- Understanding the principles of urban design
- Find out the seasonal effects of albedo on urban temperature
- Understand the impact of urban fabric on urban albedo.
Dr Silvio Caputo is leading the UK team in an international 3-year project, funded under the SUGI called Food-Water-Energy Nexus, which started in June 2018. The FEW-meter project aims at measuring the efficiency of urban agriculture in terms of resource consumption, food production and social benefits. Each one of the five countries involved in the project (UK, France, Germany, Poland and USA) will focus on a specific type of urban agriculture and a particular city. The UK will be looking at Community Gardens and City Farms in London, which have recently seen a surge of interest.
Recently, as part of the project, Kent School of Architecture and Planning, and Social Farms and Gardens, the association representing UK community gardens and city farms, organised a symposium, ‘Technology and Green Spaces’ on 29th October 2019.
The symposium was very well attended and participants included organisations such as Forum for the Future, universities such as University of Salford and many other associations that work in the field of urban agriculture and the management of green spaces in cities.
The symposium was structured in two sessions: the first one exploring new food technologies and how these are changing the landscape of urban agriculture and the second one looking at digital tools to enhance user’s experience in public parks. The day ended with a discussion on the future of these technologies, their risks and benefits, with a very high-level exchange of opinions that will surely set the future agenda for projects in this field. KSAP and Social Farms and Gardens will draft a report to summarise the main findings of the event, which will be very useful to trace the evolution of the use of green space in cities.
Dr Peter Buš, Lecturer in Digital Architecture and member of DARC Research Centre, will be visiting Taiwan later this month to give a lecture at the National United University in Miao-Li. His lecture titled, ‘Transforming architecture in the age of digitisation of construction: participation, automation and evolving responsive concepts for the 21st Century’, conceptually outlines the idea of crowd-driven assemblies for flexible and adaptive constructions utilising automatic technologies in the context of twenty-first century cities.

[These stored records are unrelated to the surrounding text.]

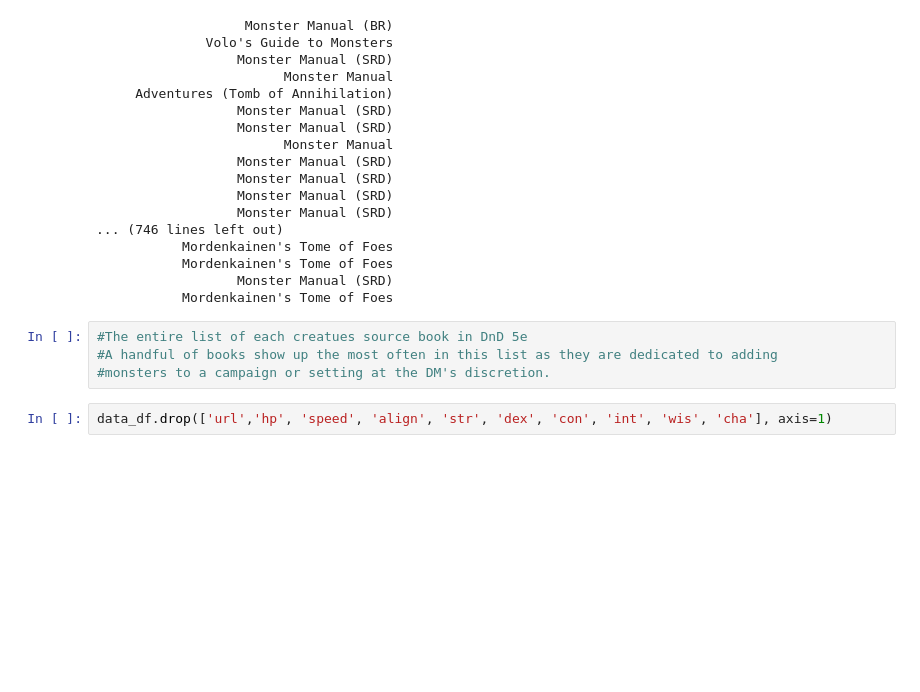
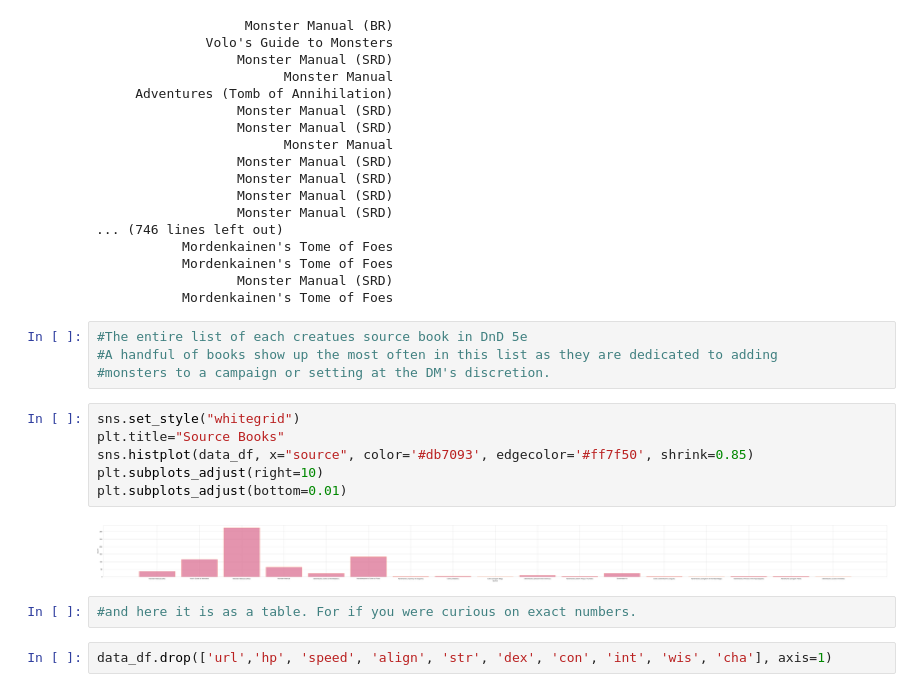
Before and after one commit to Astrolotll/CODE-Lancs-Python-Work, a Jupyter notebook: Python Database Project/Visual Database.ipynb, the cells around one changed output. Cells and saved outputs as stored; diff of their text form; blank space fills up the shorter version.

```diff
--- a/Python Database Project/Visual Database.ipynb
+++ b/Python Database Project/Visual Database.ipynb
@@ -308,6 +308,16 @@ print(data_df.source.to_string(index=False))
 #The entire list of each creatues source book in DnD 5e
 #A handful of books show up the most often in this list as they are dedicated to adding
 #monsters to a campaign or setting at the DM's discretion.
+# %%
+sns.set_style("whitegrid")
+plt.title="Source Books"
+sns.histplot(data_df, x="source", color='#db7093', edgecolor='#ff7f50', shrink=0.85)
+plt.subplots_adjust(right=10)
+plt.subplots_adjust(bottom=0.01)
+# %% [output]
+[figure, added]
+# %%
+#and here it is as a table. For if you were curious on exact numbers.
 # %%
 data_df.drop(['url','hp', 'speed', 'align', 'str', 'dex', 'con', 'int', 'wis', 'cha'], axis=1)
 # %% [output]
```
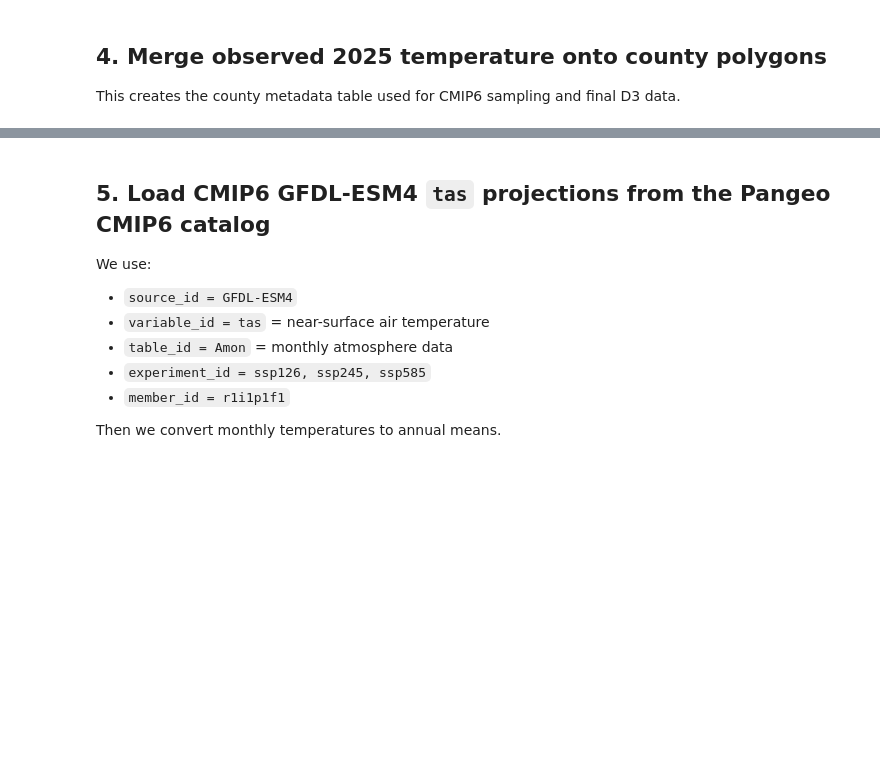
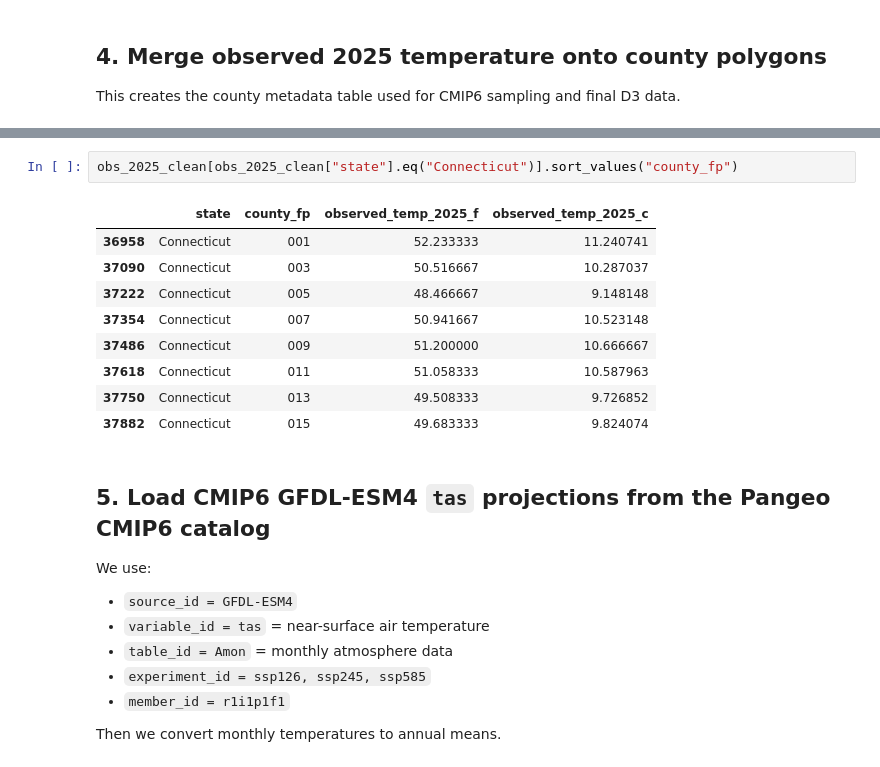
Before and after one commit to huiyuyie/interactive_visualization, a Jupyter notebook: data/project3_observed2025_cmip6_2026_2036_colab.ipynb, the cells around one changed output, grey strips where cells are left out. Drawn from its saved outputs; the diff is of its cells as text; blank space fills up the shorter version.

```diff
--- a/data/project3_observed2025_cmip6_2026_2036_colab.ipynb
+++ b/data/project3_observed2025_cmip6_2026_2036_colab.ipynb
@@ -280,3 +381,15 @@ county_meta[["GEOID", "county", "state", "observed_temp_2025_c", "rep_lon", "rep
+# %%
+obs_2025_clean[obs_2025_clean["state"].eq("Connecticut")].sort_values("county_fp")
+# %% [output]
+|  | state | county_fp | observed_temp_2025_f | observed_temp_2025_c |
+| 36958 | Connecticut | 001 | 52.233333 | 11.240741 |
+| 37090 | Connecticut | 003 | 50.516667 | 10.287037 |
+| 37222 | Connecticut | 005 | 48.466667 | 9.148148 |
+| 37354 | Connecticut | 007 | 50.941667 | 10.523148 |
+| 37486 | Connecticut | 009 | 51.200000 | 10.666667 |
+| 37618 | Connecticut | 011 | 51.058333 | 10.587963 |
+| 37750 | Connecticut | 013 | 49.508333 | 9.726852 |
+| 37882 | Connecticut | 015 | 49.683333 | 9.824074 |
 # %% [markdown]
 ## 5. Load CMIP6 GFDL-ESM4 `tas` projections from the Pangeo CMIP6 catalog
 
```
Also changed, not shown: parts of 16 cells of this notebook.
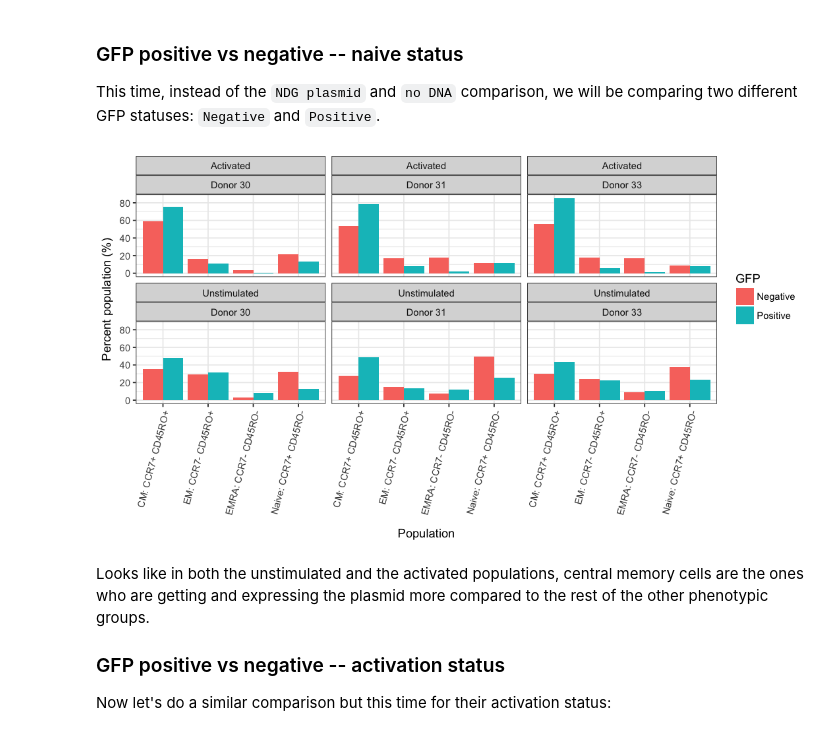
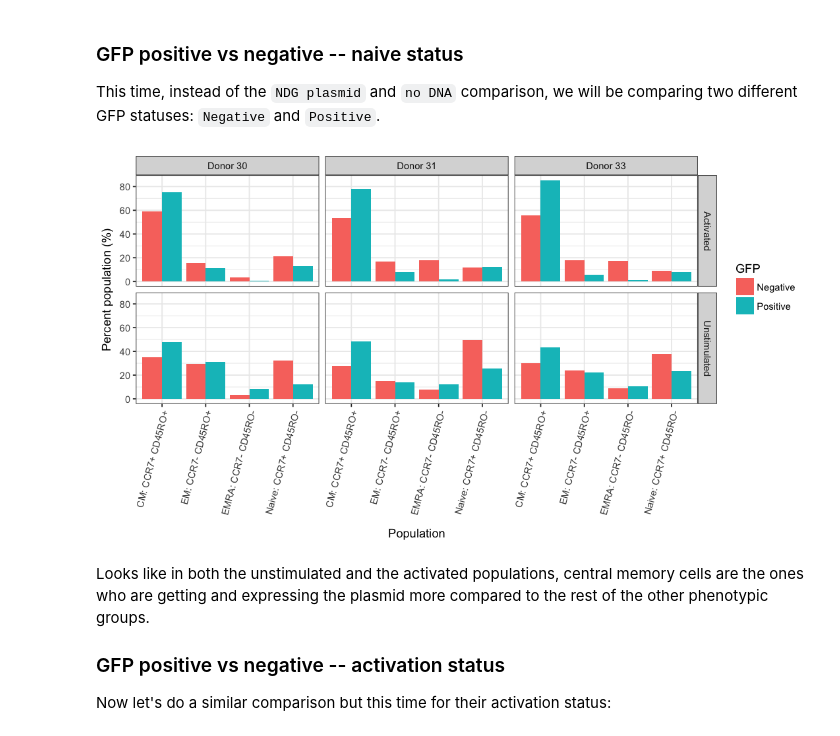
Before and after one commit to hammerlab/t-cell-electroporation, a Jupyter notebook: notebooks/figure-6/Post-electroporation cellular profiling.ipynb, the cells around one changed output. Drawn from its saved outputs; the diff is of its cells as text; code cells hidden in the pictures.

Commit message:
switch to facet_grid whenever possible (resolves #5)

```diff
--- a/notebooks/figure-6/Post-electroporation cellular profiling.ipynb
+++ b/notebooks/figure-6/Post-electroporation cellular profiling.ipynb
@@ -282,25 +282,26 @@ This time, instead of the `NDG plasmid` and `no DNA` comparison, we will be comp
 # %%
 options(repr.plot.width=9, repr.plot.height=5)
 
 gfp_comp_data %>%
     filter(
         `Electroporation` == "NDG plasmid",
         `Staining` == 'Naive status',
         `Population` %in% c(
             'CM: CCR7+ CD45RO+',
             'EM: CCR7- CD45RO+',
             'Naive: CCR7+ CD45RO-',
             'EMRA: CCR7- CD45RO-'
         )
     ) %>%
     ggplot(aes(x=`Population`, y=`Freq_of_Parent`, fill=`GFP`)) +
         geom_col(position='dodge') +
-        facet_wrap(~`Cell state`+`Donor`, ncol=3) +
+        #facet_wrap(~`Cell state`+`Donor`, ncol=3) +
+        facet_grid(`Cell state`~`Donor`) +
         ylab('Percent population (%)') +
         theme_bw() +
         theme(axis.text.x=element_text(angle=75, hjust=1))
 # %% [output]
-[figure, old version]
+[figure, new version]
 # %% [markdown]
 Looks like in both the unstimulated and the activated populations, central memory cells are the ones who are getting and expressing the plasmid more compared to the rest of the other phenotypic groups.
 
```
Also changed, not shown: 2 other files.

The presentation will also look at the results from Peter’s Richard Rogers Fellowship residency in London conducted last Spring dedicated to large-scale urban prototyping for responsive cities. Peter argues that building technology needs to incorporate human inputs following the aspects of customisation to build adaptive architectural and urban scenarios based on immediate decisions made according to local conditions or specific spatial demands. The presentation will focus on large-scale automatic prototyping for built applications at the theoretical level along with interactions between humans and automatic building technologies.